Portuguese cuisine celebrates the produce, much like in Italy, where freshness and simplicity reign supreme, from oysters that are shipped to Brittany in France, to clams “à bulhão pato” so good it makes it impossible to eat them any other way, or in any other country (I have tried in Spain and Mexico – disaster in the latter), to grilled fish so fresh only a diver asking you what you want to eat could beat it.

As Portuguese, we thank the Atlantic Ocean for being as chilled as it is for at least five reasons: the dramatic views; the quality and abundance of fish; for keeping our skin in place from sheer thermal shock; the fresh air that keeps us healthy; and for keeping an added five million people that prefer lukewarm water at bay.

The Portuguese typically favour flavour over ambiance and authenticity over fancy lighting and they take their food far more seriously than you would expect. Spoiled by our environment, we expect nothing but the best beaches, seafood, and our fish to be tasty and tender… the simple joys of life, courtesy of the Atlantic Ocean. While we still have our traditional favourites, we too are pleased to see some local chefs rise to fame from José Avillez to Henrique Sá Pessoa, via Francisco Mendes to name a few, although local and foreign newcomers are keeping them on their toes.

The one you should know by now:

Mar do Inferno


My all-time favourite. For those of us who are from here, part of the charm of our long-standing local, let’s be honest, is the satisfaction of checking in with the owner, Dona Lurdes who sits at the entrance of the restaurant and knows you by name, and being greeted by the gentlemen waiters who have been there for as long as the restaurant itself. Despite no longer being a spring-chicken, they still call you ‘menina’ (little girl). This restaurant perched on the Atlantic’s cliffs next to the Boca do Inferno, became overly popular when it was ranked in the top 10 tables of Portugal some years ago. It has many competitors down the coastal road to Guincho, off the coast of Lisbon where the Portuguese go for their seafood lunches in the company of their beloved ocean. Although some of their neighbours have upped their game and might enjoy an even more privileged setting suspended over the ocean, Mar do Inferno is still the best of the best. Whether you eat sapateira (spidercrab) or clams, percebes (the rather phallic-looking seafood) or peixe ao sal (baked fish covered in salt), you can’t go wrong. You could also try the champagne sangria that is delicious if you want to try something other than a good red or white wine.

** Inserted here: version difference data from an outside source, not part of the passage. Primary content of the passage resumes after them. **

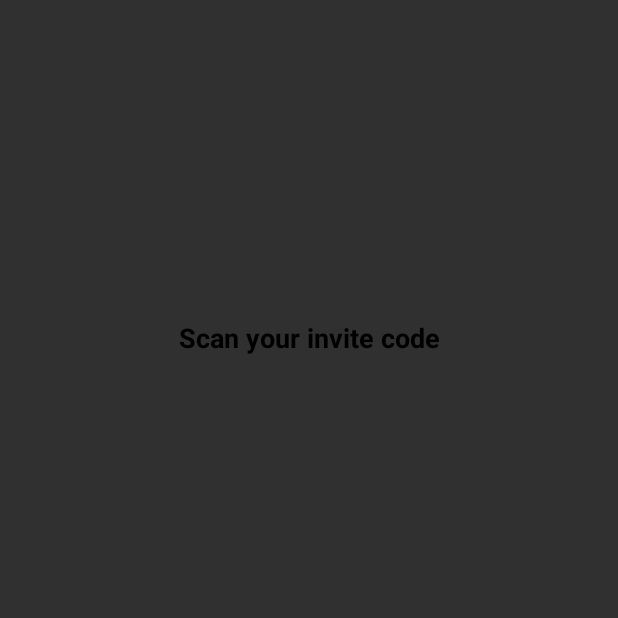
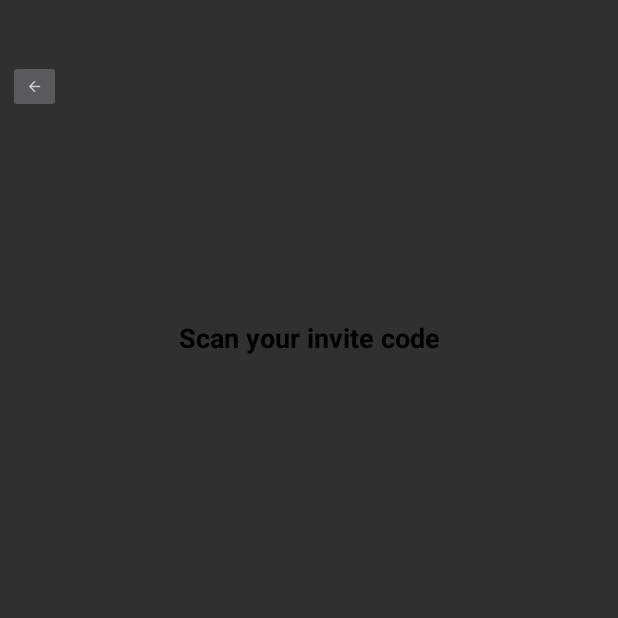
Before and after one commit to nagraj0308/OBCB, an Android app: the fragment QRScanFragment placed in its activity, on a phone screen of 412 x 824 dp, the top half of it. Run offline under Robolectric (Android 15) with nearby library versions, the phone set to English and light mode, and no system bars; libraries missing offline, so code that uses them is left out: eu.livotov.labs; plain views replace ScannerLiveView; 6 statements that could not run were skipped.

Commit message:
s4 added

```diff
--- a/app/src/main/java/com/onebanc/obcb/QRScanFragment.java
+++ b/app/src/main/java/com/onebanc/obcb/QRScanFragment.java
@@ -11,6 +11,7 @@ import android.view.LayoutInflater;
 import android.view.MotionEvent;
 import android.view.View;
 import android.view.ViewGroup;
+import android.widget.ImageButton;
 import android.widget.TextView;
 import android.widget.Toast;
 
@@ -36,6 +37,7 @@ public class QRScanFragment extends Fragment {
     private String mParam2;
     private ScannerLiveView camera;
     private TextView scannedTV;
+    private ImageButton ivClose;
 
     public QRScanFragment() {
         // Required empty public constructor
@@ -80,6 +82,12 @@ public class QRScanFragment extends Fragment {
         super.onViewCreated(view, savedInstanceState);
         scannedTV = view.findViewById(R.id.idTVscanned);
         camera = view.findViewById(R.id.camview);
+
+        ivClose = view.findViewById(R.id.ib_cross);
+
+        ivClose.setOnClickListener(view2 -> {
+            Objects.requireNonNull(getActivity()).onBackPressed();
+        });
 
         scannedTV.setOnClickListener(view1 -> {
             Navigation.findNavController(view).navigate(R.id.action_qrScanFragment_to_enterInviteCodeManuallyFragment);
--- a/app/src/main/res/layout/fragment_q_r_scan.xml
+++ b/app/src/main/res/layout/fragment_q_r_scan.xml
@@ -11,6 +11,14 @@
         android:id="@+id/camview"
         android:layout_width="match_parent"
         android:layout_height="match_parent" >
+        <ImageButton
+            android:id="@+id/ib_cross"
+            android:layout_width="35dp"
+            android:layout_height="35dp"
+            android:scaleType="fitCenter"
+            android:layout_marginTop="40dp"
+            android:layout_marginStart="5dp"
+            android:src="@drawable/drawable_back_arrow" />
         <TextView
             android:layout_width="match_parent"
             android:layout_height="50dp"
```
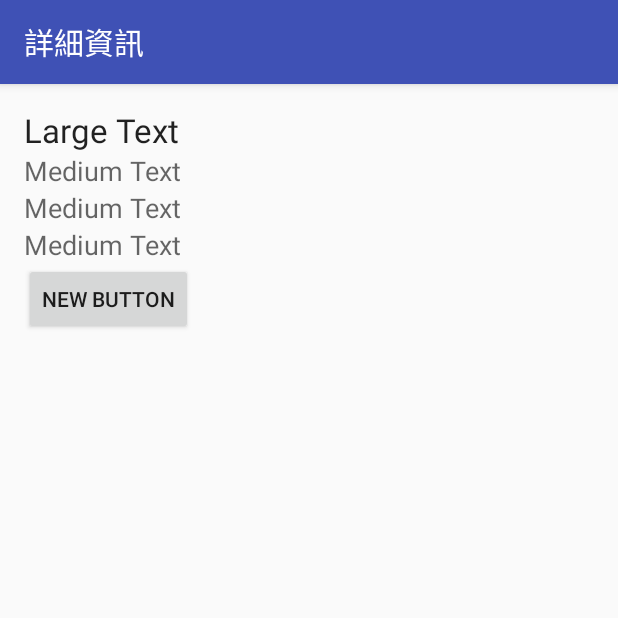
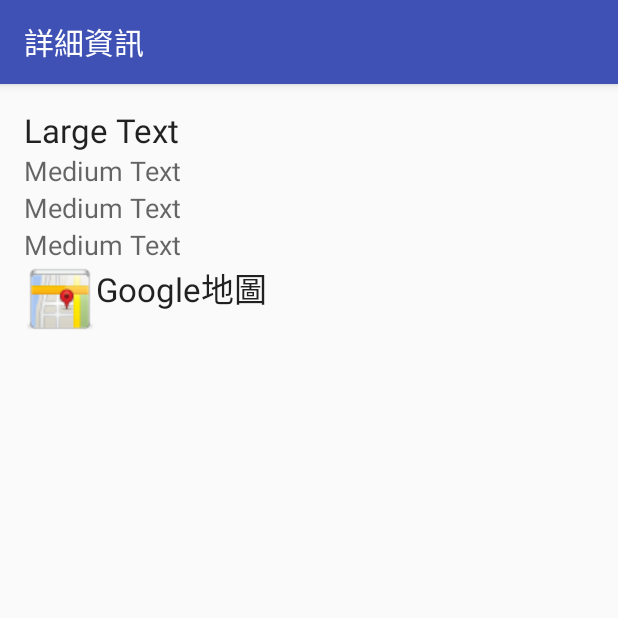
Before and after one commit to Kouheng/FCU_Topic_App, an Android app: the ListRow_Detail screen opened directly, with no data from a screen before it, on a phone screen of 412 x 824 dp, the top half of it. Run offline under Robolectric (Android 15) with nearby library versions, the phone set to English and light mode, and no system bars; 20 statements that could not run were skipped.

Commit message:
幾乎完工的版本  已經不會閃退了

```diff
--- a/MyApplication/app/src/main/AndroidManifest.xml
+++ b/MyApplication/app/src/main/AndroidManifest.xml
@@ -2,8 +2,9 @@
 <manifest xmlns:android="http://schemas.android.com/apk/res/android"
     package="com.example.user.myapplication">
 
-    <uses-permission android:name="android.permission.INTERNET"></uses-permission>
-
+    <uses-permission android:name="android.permission.INTERNET" />
+    <uses-permission android:name="android.permission.ACCESS_NETWORK_STATE" />
+    <uses-permission android:name="android.permission.ACCESS_WIFI_STATE" />
 
     <application
         android:allowBackup="true"
--- a/MyApplication/app/src/main/java/com/example/user/myapplication/ListRow_Detail.java
+++ b/MyApplication/app/src/main/java/com/example/user/myapplication/ListRow_Detail.java
@@ -6,7 +6,7 @@ import android.os.Bundle;
 import android.support.v7.app.AppCompatActivity;
 import android.text.Html;
 import android.view.View;
-import android.widget.Button;
+import android.widget.ImageView;
 import android.widget.TextView;
 
 import static com.example.user.myapplication.R.layout.list_row;
@@ -18,8 +18,8 @@ import static com.example.user.myapplication.R.id;
  */
 public class ListRow_Detail extends AppCompatActivity {
 
-    TextView textName, textAddr, textLink , textOpenTime , textTel;
-    Button button6;
+    TextView textName, textAddr, textLink , textOpenTime , textTel ,textMap;
+    ImageView imageView;
 
     @Override
     protected void onCreate(Bundle savedInstanceState) {  //將上一個頁面的資訊丟過來
@@ -31,8 +31,8 @@ public class ListRow_Detail extends AppCompatActivity {
         textLink = (TextView) findViewById(id.row_link);  //網頁
         textOpenTime = (TextView) findViewById(id.row_openTime);
         textTel = (TextView) findViewById(id.row_tel);
-        button6 = (Button) findViewById(id.button6);
-
+        imageView = (ImageView) findViewById(id.imageView);
+        textMap = (TextView) findViewById(id.textView5);
 
         String name, addr, openTime, tel, web;
         Bundle params = getIntent().getExtras();  //拆包囉拆包囉~
@@ -42,8 +42,10 @@ public class ListRow_Detail extends AppCompatActivity {
         openTime = params.getString("openTime");
         tel = params.getString ("tel");
         web = params.getString ("web");          //網址
+        String foodType = params.getString("foodType");
 
-        SetOnButtonClick(name, addr);
+        //textMap.setText(foodType);                            //測試餐廳類型用
+        SetOnImageViewClick(name, addr);
 
         textName.setText(name);
         textAddr.setText(addr);
@@ -60,8 +62,8 @@ public class ListRow_Detail extends AppCompatActivity {
 
 
     //TODO 把按鈕改成其他東西吧
-    public void SetOnButtonClick(final String name, final String addr) {  //監聽按鈕事件
-        button6.setOnClickListener(new View.OnClickListener() {//設定當觸發後   此按鈕為接收資料
+    public void SetOnImageViewClick(final String name, final String addr) {  //監聽按鈕事件
+        imageView.setOnClickListener(new View.OnClickListener() {//設定當觸發後   此按鈕為接收資料
             @Override
             public void onClick(View v) {//override
                 //搜尋按鈕的實作
--- a/MyApplication/app/src/main/java/com/example/user/myapplication/Restaurant.java
+++ b/MyApplication/app/src/main/java/com/example/user/myapplication/Restaurant.java
@@ -40,7 +40,9 @@ public class Restaurant {
         this.web = web;
     }
     public int getType(){
-        return type;
+        if (type >= 0 && type <= 2)
+            return type;
+        else return 0;
     }
     public void setType(int type){
         this.type = type;
--- a/MyApplication/app/src/main/res/layout/list_row.xml
+++ b/MyApplication/app/src/main/res/layout/list_row.xml
@@ -8,7 +8,8 @@
     android:paddingLeft="@dimen/activity_horizontal_margin"
     android:paddingRight="@dimen/activity_horizontal_margin"
     android:paddingTop="@dimen/activity_vertical_margin"
-    tools:context="com.example.user.myapplication.MainActivity">
+    tools:context="com.example.user.myapplication.MainActivity"
+    android:weightSum="1">
 
     <TextView
         android:layout_width="wrap_content"
@@ -41,11 +42,35 @@
         android:text="Medium Text"
         android:id="@+id/row_tel" />
 
-    <Button
-        android:layout_width="wrap_content"
-        android:layout_height="wrap_content"
-        android:text="New Button"
-        android:id="@+id/button6" />
+
+    <TableLayout
+        android:layout_width="match_parent"
+        android:layout_height="wrap_content">
+
+        <TableRow
+            android:layout_width="match_parent"
+            android:layout_height="match_parent">
+
+            <ImageView
+                android:src="@drawable/map_icon"
+                android:id="@+id/imageView"
+                android:layout_column="0" />
+
+            <TextView
+                android:layout_width="wrap_content"
+                android:layout_height="wrap_content"
+                android:textAppearance="?android:attr/textAppearanceLarge"
+                android:text="Google地圖"
+                android:id="@+id/textView5"
+                android:layout_column="1" />
+        </TableRow>
+
+        <TableRow
+            android:layout_width="match_parent"
+            android:layout_height="match_parent">
+
+        </TableRow>
+    </TableLayout>
 
     <TextView
         android:layout_width="wrap_content"
```
Also changed, not shown: MyApplication/app/src/main/java/com/example/user/myapplication/DB/ClassMethod.java (added, +50 -0 lines), MyApplication/app/src/main/java/com/example/user/myapplication/DB/DBHelper.java (added, +59 -0 lines), MyApplication/app/src/main/java/com/example/user/myapplication/DB/DBMethod.java (added, +182 -0 lines), MyApplication/app/src/main/java/com/example/user/myapplication/Linking.java (+114 -20 lines), MyApplication/app/src/main/java/com/example/user/myapplication/MainActivity.java (+23 -2 lines), MyApplication/app/src/main/res/drawable/map_icon.png (added), MyApplication/app/src/main/res/drawable/question_mark_icon.png (added).
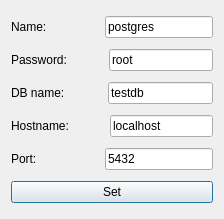
Above: BugTracker/tracker/BugTracker/dbsetdialog.ui from hojdars/BugTracker before the change. Below: the same form after it.
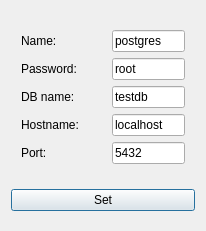
That is the form after the change.

The edit to the form file:
```diff
--- a/BugTracker/tracker/BugTracker/dbsetdialog.ui
+++ b/BugTracker/tracker/BugTracker/dbsetdialog.ui
@@ -6,8 +6,8 @@
    <rect>
     <x>0</x>
     <y>0</y>
-    <width>224</width>
-    <height>219</height>
+    <width>206</width>
+    <height>231</height>
    </rect>
   </property>
   <property name="windowTitle">
@@ -15,19 +15,81 @@
   </property>
   <layout class="QVBoxLayout" name="verticalLayout">
    <item>
-    <layout class="QHBoxLayout" name="horizontalLayout_5">
+    <layout class="QHBoxLayout" name="horizontalLayout_6" stretch="30,5,30">
+     <property name="leftMargin">
+      <number>10</number>
+     </property>
+     <property name="topMargin">
+      <number>10</number>
+     </property>
+     <property name="rightMargin">
+      <number>10</number>
+     </property>
+     <property name="bottomMargin">
+      <number>10</number>
+     </property>
+     <item>
+      <layout class="QVBoxLayout" name="verticalLayout_3">
      <item>
       <widget class="QLabel" name="label_5">
        <property name="text">
         <string>Name:</string>
        </property>
-      </widget>
+         <property name="alignment">
+          <set>Qt::AlignLeading|Qt::AlignLeft|Qt::AlignVCenter</set>
+         </property>
+        </widget>
+       </item>
+       <item>
+        <widget class="QLabel" name="label">
+         <property name="text">
+          <string>Password:</string>
+         </property>
+         <property name="alignment">
+          <set>Qt::AlignLeading|Qt::AlignLeft|Qt::AlignVCenter</set>
+         </property>
+        </widget>
+       </item>
+       <item>
+        <widget class="QLabel" name="label_2">
+         <property name="text">
+          <string>DB name:</string>
+         </property>
+         <property name="alignment">
+          <set>Qt::AlignLeading|Qt::AlignLeft|Qt::AlignVCenter</set>
+         </property>
+        </widget>
+       </item>
+       <item>
+        <widget class="QLabel" name="label_3">
+         <property name="text">
+          <string>Hostname:</string>
+         </property>
+         <property name="alignment">
+          <set>Qt::AlignLeading|Qt::AlignLeft|Qt::AlignVCenter</set>
+         </property>
+        </widget>
+       </item>
+       <item>
+        <widget class="QLabel" name="label_4">
+         <property name="text">
+          <string>Port:</string>
+         </property>
+         <property name="alignment">
+          <set>Qt::AlignLeading|Qt::AlignLeft|Qt::AlignVCenter</set>
+         </property>
+        </widget>
+       </item>
+      </layout>
      </item>
      <item>
       <spacer name="horizontalSpacer_5">
        <property name="orientation">
         <enum>Qt::Horizontal</enum>
        </property>
+       <property name="sizeType">
+        <enum>QSizePolicy::Expanding</enum>
+       </property>
        <property name="sizeHint" stdset="0">
         <size>
          <width>40</width>
@@ -36,6 +98,8 @@
        </property>
       </spacer>
      </item>
+     <item>
+      <layout class="QVBoxLayout" name="verticalLayout_2">
      <item>
       <widget class="QLineEdit" name="le_username">
        <property name="text">
@@ -43,30 +107,6 @@
        </property>
       </widget>
      </item>
-    </layout>
-   </item>
-   <item>
-    <layout class="QHBoxLayout" name="horizontalLayout">
-     <item>
-      <widget class="QLabel" name="label">
-       <property name="text">
-        <string>Password:</string>
-       </property>
-      </widget>
-     </item>
-     <item>
-      <spacer name="horizontalSpacer">
-       <property name="orientation">
-        <enum>Qt::Horizontal</enum>
-       </property>
-       <property name="sizeHint" stdset="0">
-        <size>
-         <width>40</width>
-         <height>20</height>
-        </size>
-       </property>
-      </spacer>
-     </item>
      <item>
       <widget class="QLineEdit" name="le_pass">
        <property name="text">
@@ -74,30 +114,6 @@
        </property>
       </widget>
      </item>
-    </layout>
-   </item>
-   <item>
-    <layout class="QHBoxLayout" name="horizontalLayout_2">
-     <item>
-      <widget class="QLabel" name="label_2">
-       <property name="text">
-        <string>DB name:</string>
-       </property>
-      </widget>
-     </item>
-     <item>
-      <spacer name="horizontalSpacer_2">
-       <property name="orientation">
-        <enum>Qt::Horizontal</enum>
-       </property>
-       <property name="sizeHint" stdset="0">
-        <size>
-         <width>40</width>
-         <height>20</height>
-        </size>
-       </property>
-      </spacer>
-     </item>
      <item>
       <widget class="QLineEdit" name="le_dbname">
        <property name="text">
@@ -105,30 +121,6 @@
        </property>
       </widget>
      </item>
-    </layout>
-   </item>
-   <item>
-    <layout class="QHBoxLayout" name="horizontalLayout_3">
-     <item>
-      <widget class="QLabel" name="label_3">
-       <property name="text">
-        <string>Hostname:</string>
-       </property>
-      </widget>
-     </item>
-     <item>
-      <spacer name="horizontalSpacer_3">
-       <property name="orientation">
-        <enum>Qt::Horizontal</enum>
-       </property>
-       <property name="sizeHint" stdset="0">
-        <size>
-         <width>40</width>
-         <height>20</height>
-        </size>
-       </property>
-      </spacer>
-     </item>
      <item>
       <widget class="QLineEdit" name="le_hostaname">
        <property name="text">
@@ -136,36 +128,14 @@
        </property>
       </widget>
      </item>
-    </layout>
-   </item>
-   <item>
-    <layout class="QHBoxLayout" name="horizontalLayout_4">
-     <item>
-      <widget class="QLabel" name="label_4">
-       <property name="text">
-        <string>Port:</string>
-       </property>
-      </widget>
-     </item>
-     <item>
-      <spacer name="horizontalSpacer_4">
-       <property name="orientation">
-        <enum>Qt::Horizontal</enum>
-       </property>
-       <property name="sizeHint" stdset="0">
-        <size>
-         <width>40</width>
-         <height>20</height>
-        </size>
-       </property>
-      </spacer>
-     </item>
      <item>
       <widget class="QLineEdit" name="le_port">
        <property name="text">
         <string>5432</string>
        </property>
       </widget>
+       </item>
+      </layout>
      </item>
     </layout>
    </item>
```
Lines whose indentation alone changed are shown as unchanged.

The one to watch:



This brand-new Japanese experience, signed Chef Tiago Penão, is a serious treat. We sat at the bar that surrounds the chef and sous-chefs, and I faced the large window wall that lets the outside in, a façade typical of the pretty old town of Cascais with trees and greenery magically filling my view. I watched my father admire the chef at work. With a long foodie history and professional training, more cookbooks in his library than should be allowed and currently writing an encyclopaedia on culinary factoids, my father is any restaurant’s nightmare as his eagle eye and pallet don’t miss a beat even if his hearing does, which invariably means he voices opinions rather loudly. Yet even he was silenced by the very first fish. It is hard to do Kappo justice or describe how beautiful the presentation is, how the chef celebrates the freshness of the produce Portugal’s coast has to offer, or how it feels to bite into the most delicate seeming of rolls, to find the texture crunchy and the taste utter perfection. You could hear gasps of delight across the room, and the word ‘Michelin’ being mumbled. An ode to the Atlantic Ocean, and to Japan, Kappo is a delight for the senses, between watching artists at work and the sight for sore eyes that is the food they present you with, the smell of the ancient technique used for the rice, or the smoky traditional Japanese charcoal braising methods, the sense of touch as they encourage you to eat the sushi with your fingers, and of course taste, as subtle and refined as it is surprising and reassuring. A perfect blend of modernity and tradition, you should hurry before it gets its star, which every customer believes is only a matter of time.